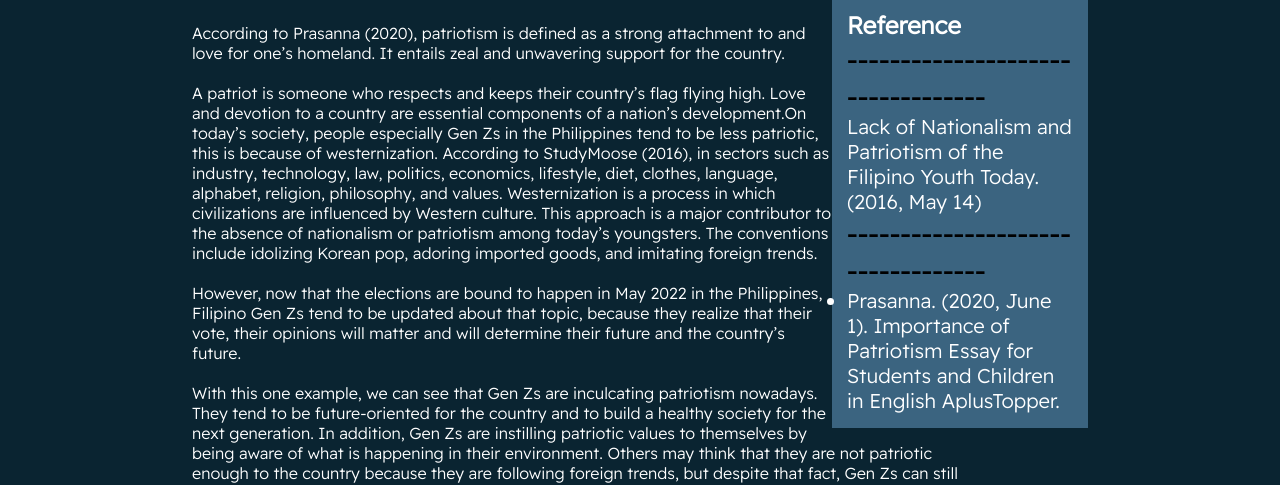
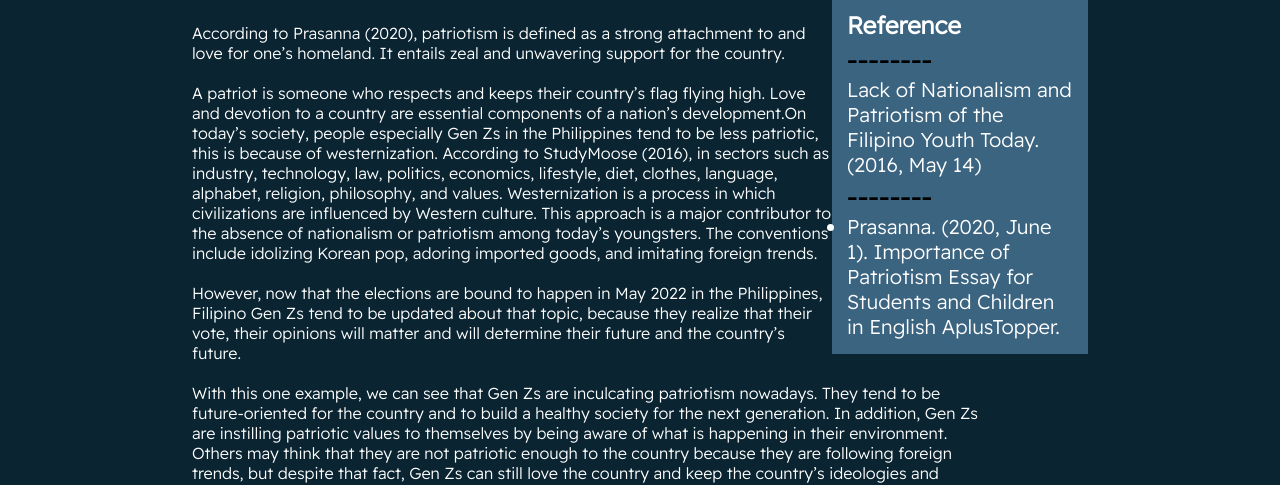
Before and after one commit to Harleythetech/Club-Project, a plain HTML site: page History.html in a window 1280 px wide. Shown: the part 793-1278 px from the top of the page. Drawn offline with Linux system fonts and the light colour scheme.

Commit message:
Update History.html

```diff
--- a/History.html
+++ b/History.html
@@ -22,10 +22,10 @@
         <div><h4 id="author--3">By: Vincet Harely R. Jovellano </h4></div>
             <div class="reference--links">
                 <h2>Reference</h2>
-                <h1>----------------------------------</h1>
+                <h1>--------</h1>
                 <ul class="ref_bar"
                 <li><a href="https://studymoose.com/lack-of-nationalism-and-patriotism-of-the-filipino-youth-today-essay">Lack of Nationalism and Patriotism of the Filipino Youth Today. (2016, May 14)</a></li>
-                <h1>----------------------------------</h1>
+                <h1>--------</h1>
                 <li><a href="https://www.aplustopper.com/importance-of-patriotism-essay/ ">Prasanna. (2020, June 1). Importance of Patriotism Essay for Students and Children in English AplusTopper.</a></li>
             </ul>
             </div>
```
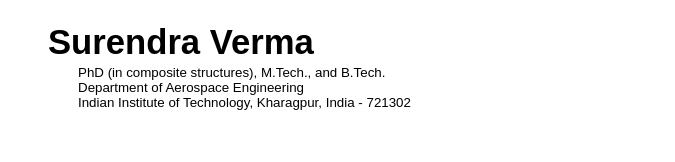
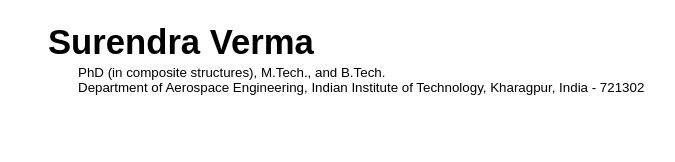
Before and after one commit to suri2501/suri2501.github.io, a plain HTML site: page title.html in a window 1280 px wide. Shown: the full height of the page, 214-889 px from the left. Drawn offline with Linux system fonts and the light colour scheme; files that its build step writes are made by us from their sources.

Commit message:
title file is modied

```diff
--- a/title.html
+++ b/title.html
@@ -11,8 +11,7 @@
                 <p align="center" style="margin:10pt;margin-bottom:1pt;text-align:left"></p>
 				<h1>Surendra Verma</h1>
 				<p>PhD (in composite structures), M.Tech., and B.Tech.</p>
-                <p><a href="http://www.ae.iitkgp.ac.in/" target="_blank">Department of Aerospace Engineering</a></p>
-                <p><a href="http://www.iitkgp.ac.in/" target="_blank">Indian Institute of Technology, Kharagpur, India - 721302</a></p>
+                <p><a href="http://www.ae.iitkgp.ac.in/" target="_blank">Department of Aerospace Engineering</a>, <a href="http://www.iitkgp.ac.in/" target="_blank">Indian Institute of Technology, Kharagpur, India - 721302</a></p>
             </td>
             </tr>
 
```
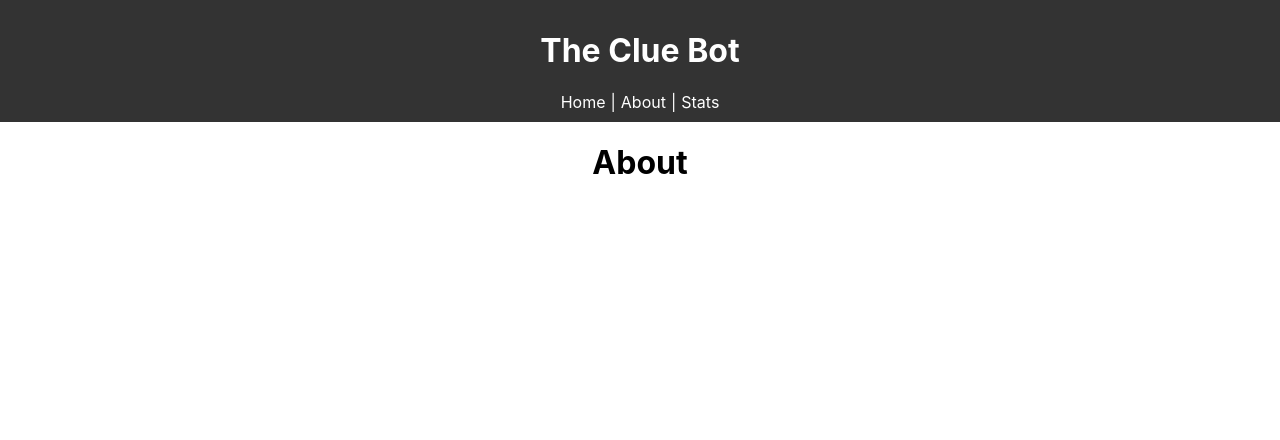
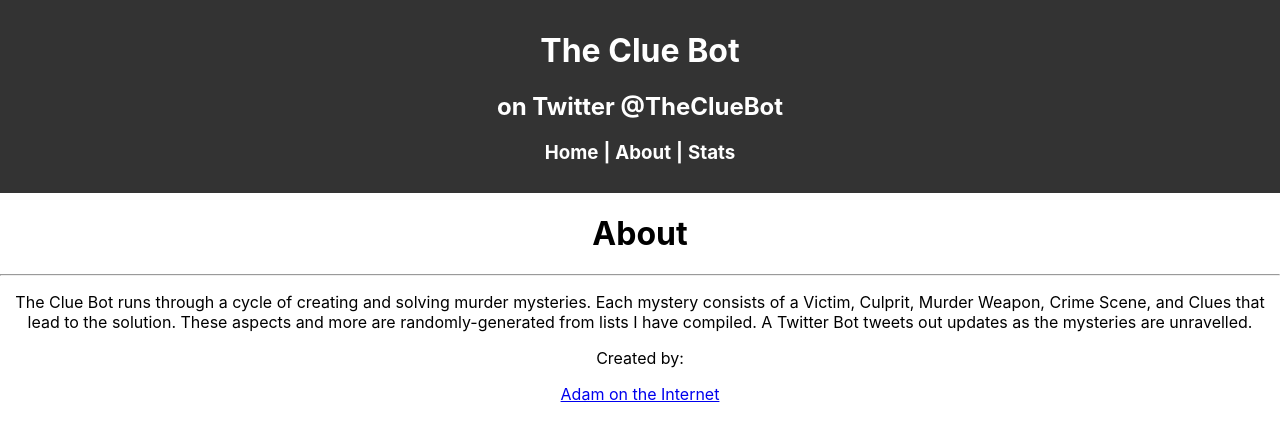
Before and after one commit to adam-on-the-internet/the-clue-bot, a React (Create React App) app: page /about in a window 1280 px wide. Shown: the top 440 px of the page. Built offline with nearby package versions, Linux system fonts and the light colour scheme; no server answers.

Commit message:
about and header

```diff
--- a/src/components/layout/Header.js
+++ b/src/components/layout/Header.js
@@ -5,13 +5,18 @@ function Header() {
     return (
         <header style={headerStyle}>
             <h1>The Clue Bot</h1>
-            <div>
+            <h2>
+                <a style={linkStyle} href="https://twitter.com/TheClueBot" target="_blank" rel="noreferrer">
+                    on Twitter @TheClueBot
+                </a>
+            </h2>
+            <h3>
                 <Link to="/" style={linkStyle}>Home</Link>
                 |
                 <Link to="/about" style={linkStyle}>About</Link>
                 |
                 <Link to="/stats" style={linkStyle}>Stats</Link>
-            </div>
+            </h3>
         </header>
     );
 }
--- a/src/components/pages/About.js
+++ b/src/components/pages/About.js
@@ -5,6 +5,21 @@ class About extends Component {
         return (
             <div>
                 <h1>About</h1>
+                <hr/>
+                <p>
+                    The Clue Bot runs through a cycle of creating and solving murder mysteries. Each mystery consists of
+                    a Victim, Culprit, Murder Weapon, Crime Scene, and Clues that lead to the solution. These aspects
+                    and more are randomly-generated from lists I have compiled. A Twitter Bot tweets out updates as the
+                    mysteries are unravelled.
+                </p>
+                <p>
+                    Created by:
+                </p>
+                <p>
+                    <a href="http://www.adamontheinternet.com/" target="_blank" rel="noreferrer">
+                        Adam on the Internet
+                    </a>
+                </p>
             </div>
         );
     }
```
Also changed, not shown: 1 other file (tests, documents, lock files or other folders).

■ What you have to do
Repeat all the material above exactly, apart from the pictures.

■ Solution to the exercise
Before and after one commit to Harleythetech/Club-Project, a plain HTML site: page History.html in a window 1280 px wide. Shown: the part 793-1278 px from the top of the page. Drawn offline with Linux system fonts and the light colour scheme.

Commit message:
Update History.html

```diff
--- a/History.html
+++ b/History.html
@@ -22,10 +22,10 @@
         <div><h4 id="author--3">By: Vincet Harely R. Jovellano </h4></div>
             <div class="reference--links">
                 <h2>Reference</h2>
-                <h1>----------------------------------</h1>
+                <h1>--------</h1>
                 <ul class="ref_bar"
                 <li><a href="https://studymoose.com/lack-of-nationalism-and-patriotism-of-the-filipino-youth-today-essay">Lack of Nationalism and Patriotism of the Filipino Youth Today. (2016, May 14)</a></li>
-                <h1>----------------------------------</h1>
+                <h1>--------</h1>
                 <li><a href="https://www.aplustopper.com/importance-of-patriotism-essay/ ">Prasanna. (2020, June 1). Importance of Patriotism Essay for Students and Children in English AplusTopper.</a></li>
             </ul>
             </div>
```
Before and after one commit to suri2501/suri2501.github.io, a plain HTML site: page title.html in a window 1280 px wide. Shown: the full height of the page, 214-889 px from the left. Drawn offline with Linux system fonts and the light colour scheme; files that its build step writes are made by us from their sources.

Commit message:
title file is modied

```diff
--- a/title.html
+++ b/title.html
@@ -11,8 +11,7 @@
                 <p align="center" style="margin:10pt;margin-bottom:1pt;text-align:left"></p>
 				<h1>Surendra Verma</h1>
 				<p>PhD (in composite structures), M.Tech., and B.Tech.</p>
-                <p><a href="http://www.ae.iitkgp.ac.in/" target="_blank">Department of Aerospace Engineering</a></p>
-                <p><a href="http://www.iitkgp.ac.in/" target="_blank">Indian Institute of Technology, Kharagpur, India - 721302</a></p>
+                <p><a href="http://www.ae.iitkgp.ac.in/" target="_blank">Department of Aerospace Engineering</a>, <a href="http://www.iitkgp.ac.in/" target="_blank">Indian Institute of Technology, Kharagpur, India - 721302</a></p>
             </td>
             </tr>
 
```
Before and after one commit to adam-on-the-internet/the-clue-bot, a React (Create React App) app: page /about in a window 1280 px wide. Shown: the top 440 px of the page. Built offline with nearby package versions, Linux system fonts and the light colour scheme; no server answers.

Commit message:
about and header

```diff
--- a/src/components/layout/Header.js
+++ b/src/components/layout/Header.js
@@ -5,13 +5,18 @@ function Header() {
     return (
         <header style={headerStyle}>
             <h1>The Clue Bot</h1>
-            <div>
+            <h2>
+                <a style={linkStyle} href="https://twitter.com/TheClueBot" target="_blank" rel="noreferrer">
+                    on Twitter @TheClueBot
+                </a>
+            </h2>
+            <h3>
                 <Link to="/" style={linkStyle}>Home</Link>
                 |
                 <Link to="/about" style={linkStyle}>About</Link>
                 |
                 <Link to="/stats" style={linkStyle}>Stats</Link>
-            </div>
+            </h3>
         </header>
     );
 }
--- a/src/components/pages/About.js
+++ b/src/components/pages/About.js
@@ -5,6 +5,21 @@ class About extends Component {
         return (
             <div>
                 <h1>About</h1>
+                <hr/>
+                <p>
+                    The Clue Bot runs through a cycle of creating and solving murder mysteries. Each mystery consists of
+                    a Victim, Culprit, Murder Weapon, Crime Scene, and Clues that lead to the solution. These aspects
+                    and more are randomly-generated from lists I have compiled. A Twitter Bot tweets out updates as the
+                    mysteries are unravelled.
+                </p>
+                <p>
+                    Created by:
+                </p>
+                <p>
+                    <a href="http://www.adamontheinternet.com/" target="_blank" rel="noreferrer">
+                        Adam on the Internet
+                    </a>
+                </p>
             </div>
         );
     }
```
Also changed, not shown: 1 other file (tests, documents, lock files or other folders).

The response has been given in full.